US President Joe Biden said Wednesday the nation is 'late in the game” and needs to 'act, and act fast' to combat the growing threat posed by wildfires as western states face an historic heatwave.
'The threat of western wildfires this year is as severe as it's ever been,' Biden warned during a meeting of state governors, private sector leaders and Cabinet officials. 'The truth is we're playing catchup. This is an area that's been under resourced, but that's going to change.'
A White House wildfires meeting, which Biden said will be an annual event, comes as the western US is in the midst of a sweltering heatwave that has sent the normally temperate Pacific Northwest into triple digits in recent days.

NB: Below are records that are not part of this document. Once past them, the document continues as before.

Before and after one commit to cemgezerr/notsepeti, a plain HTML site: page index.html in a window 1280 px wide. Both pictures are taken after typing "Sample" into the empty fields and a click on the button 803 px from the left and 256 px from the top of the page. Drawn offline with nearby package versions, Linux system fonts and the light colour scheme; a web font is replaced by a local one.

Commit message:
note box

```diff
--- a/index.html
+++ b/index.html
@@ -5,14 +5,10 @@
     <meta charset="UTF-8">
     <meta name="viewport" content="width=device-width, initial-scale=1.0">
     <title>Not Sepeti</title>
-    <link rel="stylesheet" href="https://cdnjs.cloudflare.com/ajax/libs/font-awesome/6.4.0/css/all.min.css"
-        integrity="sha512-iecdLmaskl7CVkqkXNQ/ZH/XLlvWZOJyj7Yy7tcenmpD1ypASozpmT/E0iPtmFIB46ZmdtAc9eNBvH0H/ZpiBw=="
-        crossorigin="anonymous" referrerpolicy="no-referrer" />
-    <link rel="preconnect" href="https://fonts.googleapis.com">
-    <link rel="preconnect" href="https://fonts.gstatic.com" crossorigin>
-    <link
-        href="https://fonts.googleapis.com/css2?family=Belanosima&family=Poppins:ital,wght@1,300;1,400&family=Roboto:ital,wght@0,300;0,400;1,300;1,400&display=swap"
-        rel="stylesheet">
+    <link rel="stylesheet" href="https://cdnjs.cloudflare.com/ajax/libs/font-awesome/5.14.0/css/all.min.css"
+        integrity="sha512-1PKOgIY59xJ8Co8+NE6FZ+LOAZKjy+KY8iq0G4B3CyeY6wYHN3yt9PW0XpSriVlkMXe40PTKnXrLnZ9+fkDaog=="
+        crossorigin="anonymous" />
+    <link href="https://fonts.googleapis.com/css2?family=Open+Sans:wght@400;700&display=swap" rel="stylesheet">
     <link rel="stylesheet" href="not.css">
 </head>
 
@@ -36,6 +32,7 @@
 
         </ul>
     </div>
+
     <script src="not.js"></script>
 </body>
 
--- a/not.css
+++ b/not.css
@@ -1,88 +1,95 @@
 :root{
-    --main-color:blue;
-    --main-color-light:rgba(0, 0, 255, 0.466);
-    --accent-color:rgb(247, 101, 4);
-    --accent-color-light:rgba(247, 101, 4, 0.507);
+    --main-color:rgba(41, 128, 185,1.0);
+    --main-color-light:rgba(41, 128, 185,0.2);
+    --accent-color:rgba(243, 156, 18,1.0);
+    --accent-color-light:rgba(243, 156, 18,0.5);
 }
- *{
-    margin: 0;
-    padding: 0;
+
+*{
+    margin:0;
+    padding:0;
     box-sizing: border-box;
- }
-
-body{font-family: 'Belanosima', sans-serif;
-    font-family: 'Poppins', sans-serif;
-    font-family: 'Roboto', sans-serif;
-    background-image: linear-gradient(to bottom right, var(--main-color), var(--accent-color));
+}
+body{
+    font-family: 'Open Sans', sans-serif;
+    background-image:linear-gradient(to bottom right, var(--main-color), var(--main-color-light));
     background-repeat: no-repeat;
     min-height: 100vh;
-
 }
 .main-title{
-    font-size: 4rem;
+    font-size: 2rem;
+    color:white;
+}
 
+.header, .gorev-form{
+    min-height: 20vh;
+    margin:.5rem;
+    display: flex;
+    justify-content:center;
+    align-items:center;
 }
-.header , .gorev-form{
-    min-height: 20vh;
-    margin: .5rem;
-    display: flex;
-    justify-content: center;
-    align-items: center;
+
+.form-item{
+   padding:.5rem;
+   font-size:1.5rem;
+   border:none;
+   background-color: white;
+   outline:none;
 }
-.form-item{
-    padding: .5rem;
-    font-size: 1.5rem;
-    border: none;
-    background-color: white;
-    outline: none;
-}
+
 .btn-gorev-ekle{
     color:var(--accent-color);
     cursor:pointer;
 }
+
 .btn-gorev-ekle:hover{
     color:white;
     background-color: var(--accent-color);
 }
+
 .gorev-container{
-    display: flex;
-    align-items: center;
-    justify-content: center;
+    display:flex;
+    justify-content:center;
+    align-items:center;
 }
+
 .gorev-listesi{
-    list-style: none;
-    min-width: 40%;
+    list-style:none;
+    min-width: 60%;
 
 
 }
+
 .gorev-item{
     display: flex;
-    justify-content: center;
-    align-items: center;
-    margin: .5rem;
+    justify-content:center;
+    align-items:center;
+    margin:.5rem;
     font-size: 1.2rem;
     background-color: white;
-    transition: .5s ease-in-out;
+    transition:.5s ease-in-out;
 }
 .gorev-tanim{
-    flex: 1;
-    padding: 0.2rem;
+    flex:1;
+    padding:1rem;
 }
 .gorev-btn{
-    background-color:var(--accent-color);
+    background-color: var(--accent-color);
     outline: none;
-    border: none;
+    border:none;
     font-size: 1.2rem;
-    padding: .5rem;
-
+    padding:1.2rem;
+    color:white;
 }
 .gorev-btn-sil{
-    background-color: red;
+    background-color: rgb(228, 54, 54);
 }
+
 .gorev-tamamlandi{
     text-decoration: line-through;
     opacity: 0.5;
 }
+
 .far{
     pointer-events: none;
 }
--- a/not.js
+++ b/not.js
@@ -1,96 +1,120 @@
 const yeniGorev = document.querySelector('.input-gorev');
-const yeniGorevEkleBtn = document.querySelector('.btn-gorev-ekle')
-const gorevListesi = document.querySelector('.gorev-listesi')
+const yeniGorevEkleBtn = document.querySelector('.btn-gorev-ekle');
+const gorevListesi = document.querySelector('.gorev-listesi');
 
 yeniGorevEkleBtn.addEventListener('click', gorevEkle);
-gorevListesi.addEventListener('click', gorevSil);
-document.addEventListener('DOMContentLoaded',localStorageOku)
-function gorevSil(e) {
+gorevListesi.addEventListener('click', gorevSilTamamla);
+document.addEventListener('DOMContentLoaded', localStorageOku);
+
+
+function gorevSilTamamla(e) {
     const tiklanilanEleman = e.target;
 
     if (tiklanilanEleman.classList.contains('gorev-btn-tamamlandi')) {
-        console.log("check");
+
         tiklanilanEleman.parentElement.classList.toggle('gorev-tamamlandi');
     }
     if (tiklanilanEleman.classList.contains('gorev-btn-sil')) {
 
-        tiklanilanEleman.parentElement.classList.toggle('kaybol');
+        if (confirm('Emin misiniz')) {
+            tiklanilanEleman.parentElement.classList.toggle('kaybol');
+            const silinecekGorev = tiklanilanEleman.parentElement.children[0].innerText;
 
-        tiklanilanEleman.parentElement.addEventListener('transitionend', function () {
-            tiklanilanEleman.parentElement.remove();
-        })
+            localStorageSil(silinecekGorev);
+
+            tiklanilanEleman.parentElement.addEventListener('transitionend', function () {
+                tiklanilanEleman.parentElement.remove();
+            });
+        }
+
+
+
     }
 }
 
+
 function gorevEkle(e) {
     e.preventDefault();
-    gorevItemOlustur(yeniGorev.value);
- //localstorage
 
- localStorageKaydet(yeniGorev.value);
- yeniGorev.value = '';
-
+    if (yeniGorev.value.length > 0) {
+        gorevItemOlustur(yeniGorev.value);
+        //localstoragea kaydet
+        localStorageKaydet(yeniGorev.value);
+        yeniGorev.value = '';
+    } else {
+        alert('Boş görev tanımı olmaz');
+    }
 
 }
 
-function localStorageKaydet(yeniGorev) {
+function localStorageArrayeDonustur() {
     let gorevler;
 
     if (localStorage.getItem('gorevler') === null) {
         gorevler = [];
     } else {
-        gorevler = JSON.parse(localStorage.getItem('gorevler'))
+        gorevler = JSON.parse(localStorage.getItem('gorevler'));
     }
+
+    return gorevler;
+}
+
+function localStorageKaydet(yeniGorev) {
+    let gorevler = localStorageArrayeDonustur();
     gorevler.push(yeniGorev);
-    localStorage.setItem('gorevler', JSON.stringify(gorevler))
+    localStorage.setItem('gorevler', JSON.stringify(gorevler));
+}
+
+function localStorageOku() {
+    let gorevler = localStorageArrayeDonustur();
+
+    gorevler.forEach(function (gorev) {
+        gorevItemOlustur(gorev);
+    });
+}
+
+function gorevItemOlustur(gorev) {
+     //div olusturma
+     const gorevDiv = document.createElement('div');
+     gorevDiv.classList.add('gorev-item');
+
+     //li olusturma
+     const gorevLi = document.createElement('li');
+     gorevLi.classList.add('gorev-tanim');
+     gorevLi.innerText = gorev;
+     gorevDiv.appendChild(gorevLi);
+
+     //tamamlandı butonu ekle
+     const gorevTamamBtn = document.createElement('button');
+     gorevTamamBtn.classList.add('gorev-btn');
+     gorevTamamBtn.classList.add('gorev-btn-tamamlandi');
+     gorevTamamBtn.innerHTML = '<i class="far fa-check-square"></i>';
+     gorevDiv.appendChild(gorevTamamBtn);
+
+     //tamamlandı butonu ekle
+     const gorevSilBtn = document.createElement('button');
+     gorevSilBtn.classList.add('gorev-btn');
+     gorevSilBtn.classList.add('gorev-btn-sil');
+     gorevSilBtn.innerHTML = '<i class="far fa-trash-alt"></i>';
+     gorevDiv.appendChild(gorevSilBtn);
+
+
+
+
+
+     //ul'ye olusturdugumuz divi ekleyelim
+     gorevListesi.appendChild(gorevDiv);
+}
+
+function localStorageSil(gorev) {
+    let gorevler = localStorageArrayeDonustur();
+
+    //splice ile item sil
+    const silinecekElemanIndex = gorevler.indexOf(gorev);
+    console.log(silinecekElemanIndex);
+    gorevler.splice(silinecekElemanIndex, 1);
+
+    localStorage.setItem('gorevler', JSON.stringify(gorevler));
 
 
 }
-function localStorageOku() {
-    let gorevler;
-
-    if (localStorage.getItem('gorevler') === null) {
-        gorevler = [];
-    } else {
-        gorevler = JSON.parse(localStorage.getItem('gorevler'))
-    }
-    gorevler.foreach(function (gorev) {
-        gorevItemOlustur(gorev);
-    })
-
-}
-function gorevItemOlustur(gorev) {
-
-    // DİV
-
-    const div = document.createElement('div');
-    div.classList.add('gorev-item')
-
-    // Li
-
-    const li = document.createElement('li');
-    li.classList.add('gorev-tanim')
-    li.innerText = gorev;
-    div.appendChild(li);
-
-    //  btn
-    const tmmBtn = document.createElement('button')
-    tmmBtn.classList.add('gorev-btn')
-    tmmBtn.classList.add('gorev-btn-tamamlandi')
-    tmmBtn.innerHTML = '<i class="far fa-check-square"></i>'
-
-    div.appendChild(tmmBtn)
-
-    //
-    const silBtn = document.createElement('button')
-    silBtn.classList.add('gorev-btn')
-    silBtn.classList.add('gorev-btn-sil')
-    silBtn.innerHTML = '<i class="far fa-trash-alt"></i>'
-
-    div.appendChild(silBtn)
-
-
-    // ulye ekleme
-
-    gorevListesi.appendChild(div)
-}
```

Major cities such as Portland, Oregon and Seattle, Washington have been setting heat records one day only to shatter them the next. Portland temperatures reached 116 degrees Fahrenheit (46.7 Celsius) on Monday as the mercury hit 108 degrees Fahrenheit (42.2 Celsius) in Seattle.
The highly unusual heatwave so early in the summer has prompted widespread concern about the gravity of this year's forest fire season with about 36 already tearing through parts of the states of California, Oregon, Colorado and Arizona.
'With climate change is driving the dangerous confluence of extreme heat and prolonged drought, we're seeing wildfires of greater intensity that move with more speed and last well beyond the traditional months of the fire season,' said Biden.
The president launched several federal initiatives to help combat the wildfire threat, including bolstering federal firefighter pay and benefits to ensure no one receives less than $15 an hour, and changing positions from seasonal to full-time to accommodate the increasingly long fire season.
The White House said Biden's infrastructure plan includes nearly $50 billion to bolster the fire response efforts.
By Michael Hernandez in Washington